═════ RECORDED INFORMATION
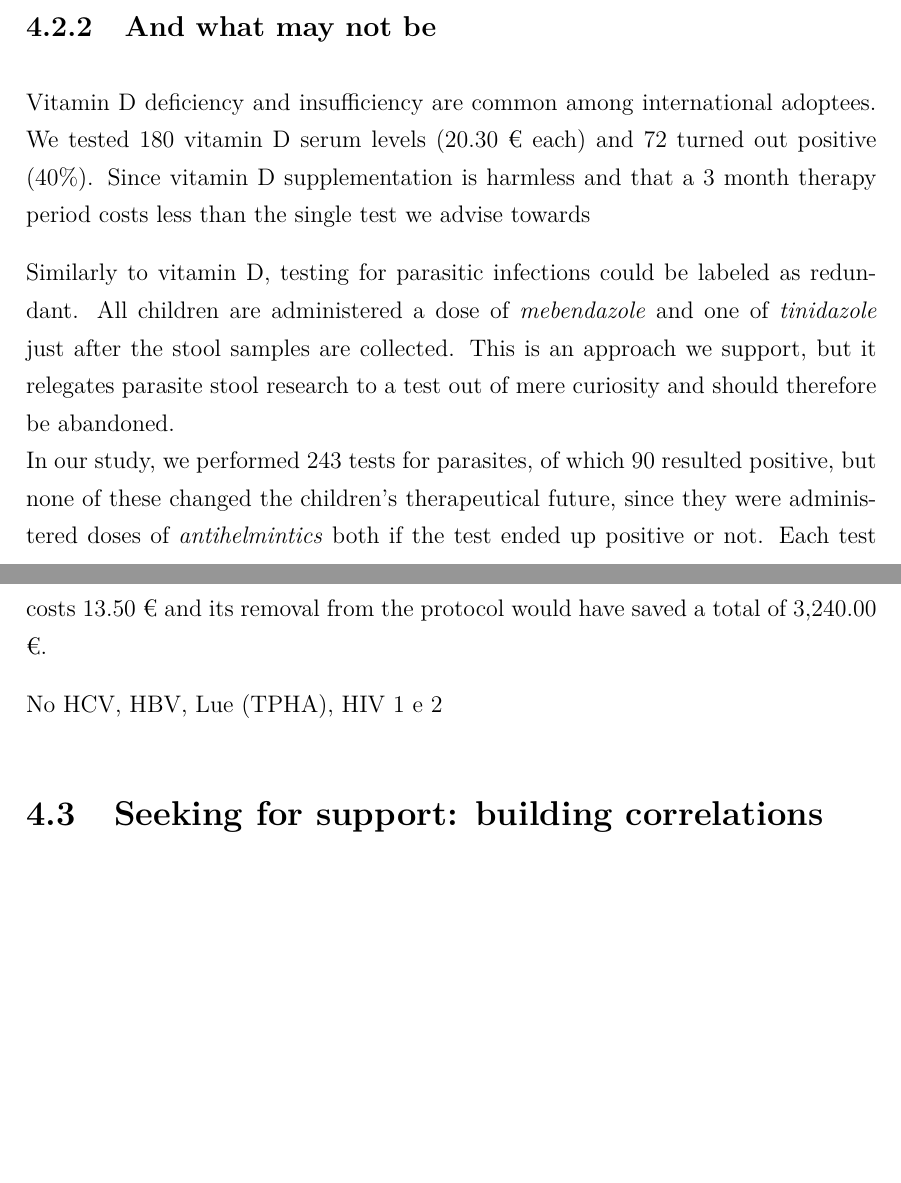
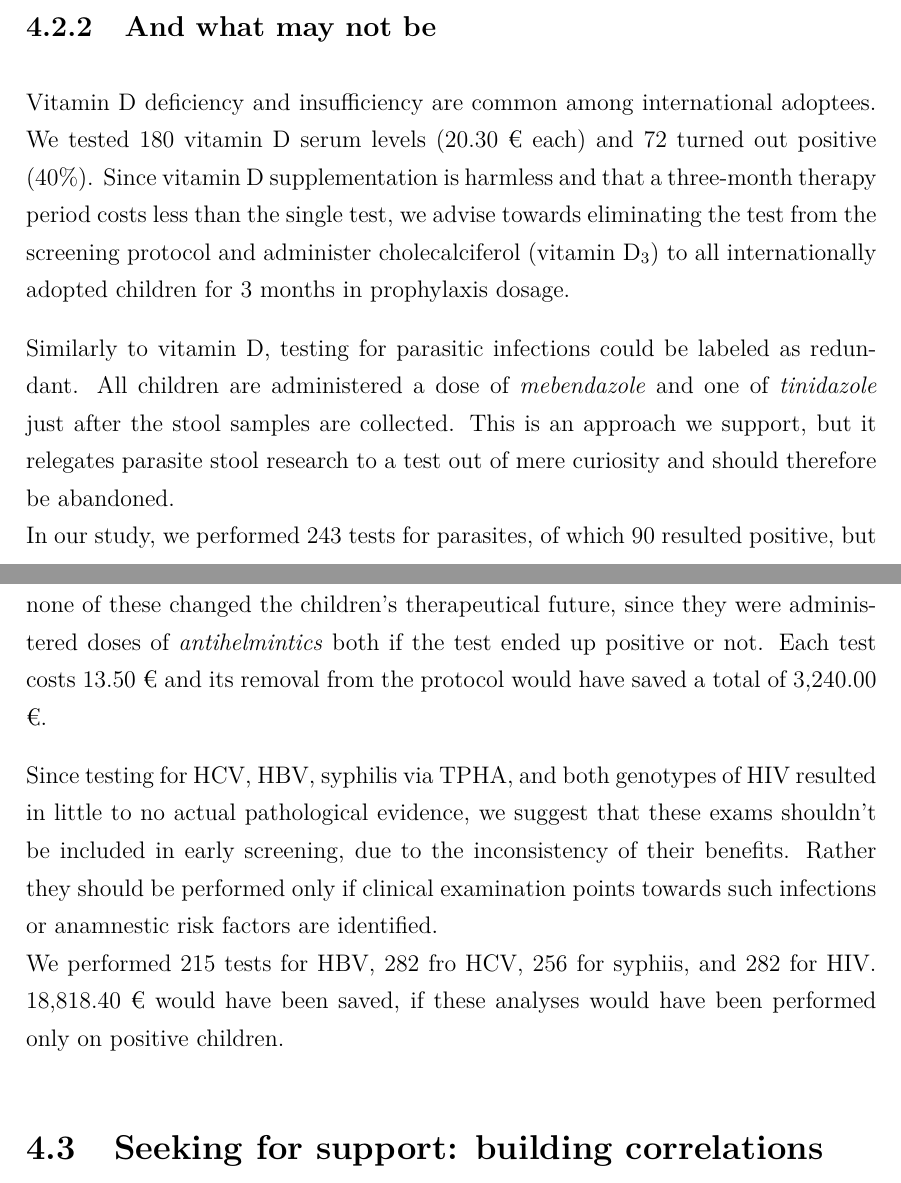
Before and after one commit to MangaUchiha/Tesi, a LaTeX thesis (main.tex, which reads chapters/Discussion.tex): two parts of pages 58 and 59 of 83, joined at a grey line, cut so that both start at the same text, the shorter picture padded with empty space. Compiled offline with pdfLaTeX.

Commit message:
FINITO DI SCRIVERE

```diff
--- a/chapters/Discussion.tex
+++ b/chapters/Discussion.tex
@@ -36,12 +36,13 @@ Another worthwhile exam is tuberculosis testing via the Mantoux intradermal reac
 A complete overview of the tests' costs can be found in Table \ref{tab:costs}.
 
 \subsection{And what may not be}\label{sub:notworthwhile}
-Vitamin D deficiency and insufficiency are common among international adoptees. We tested 180 vitamin D serum levels (20.30 € each) and 72 turned out positive (40\%). Since vitamin D supplementation is harmless and that a 3 month therapy period costs less than the single test we advise towards
+Vitamin D deficiency and insufficiency are common among international adoptees. We tested 180 vitamin D serum levels (20.30 € each) and 72 turned out positive (40\%). Since vitamin D supplementation is harmless and that a three-month therapy period costs less than the single test, we advise towards eliminating the test from the screening protocol and administer cholecalciferol (vitamin D$_3$) to all internationally adopted children for 3 months in prophylaxis dosage.
 
 Similarly to vitamin D, testing for parasitic infections could be labeled as redundant. All children are administered a dose of \textit{mebendazole} and one of \textit{tinidazole} just after the stool samples are collected. This is an approach we support, but it relegates parasite stool research to a test out of mere curiosity and should therefore be abandoned.\\
 In our study, we performed 243 tests for parasites, of which 90 resulted positive, but none of these changed the children's therapeutical future, since they were administered doses of \textit{antihelmintics} both if the test ended up positive or not. Each test costs 13.50 € and its removal from the protocol would have saved a total of 3,240.00 €.
 
-No HCV, HBV, Lue (TPHA), HIV 1 e 2
+Since testing for HCV, HBV, syphilis via TPHA, and both genotypes of HIV resulted in little to no actual pathological evidence, we suggest that these exams shouldn't be included in early screening, due to the inconsistency of their benefits. Rather they should be performed only if clinical examination points towards such infections or anamnestic risk factors are identified.\\
+We performed 215 tests for HBV, 282 fro HCV, 256 for syphiis, and 282 for HIV. 18,818.40 € would have been saved, if these analyses would have been performed only on positive children.
 
 \section{Seeking for support: building correlations}\label{sec:seekingforsupport}
 As explained in Section \ref{sec:statisticalinference} on page \pageref{sec:statisticalinference}, we strongly believed in the need for strong results from statistical inference, and, therefore, this was one of the main focus points of this study. As explained in \ref{sec:aim}, the research for correlations amongst the considered variables could have meant spare some hospitalization time and some invasive tests from the children brought to our attention, achieving benefits on an economical, health and comfort level.
```
Also changed, not shown: main.pdf, 2 other files.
══════════
### THE TASK:
What lines above mention "textit"? Copy each one.

### EXERCISE SOLUTION:
 Similarly to vitamin D, testing for parasitic infections could be labeled as redundant. All children are administered a dose of \textit{mebendazole} and one of \textit{tinidazole} just after the stool samples are collected. This is an approach we support, but it relegates parasite stool research to a test out of mere curiosity and should therefore be abandoned.\\
 In our study, we performed 243 tests for parasites, of which 90 resulted positive, but none of these changed the children's therapeutical future, since they were administered doses of \textit{antihelmintics} both if the test ended up positive or not. Each test costs 13.50 € and its removal from the protocol would have saved a total of 3,240.00 €.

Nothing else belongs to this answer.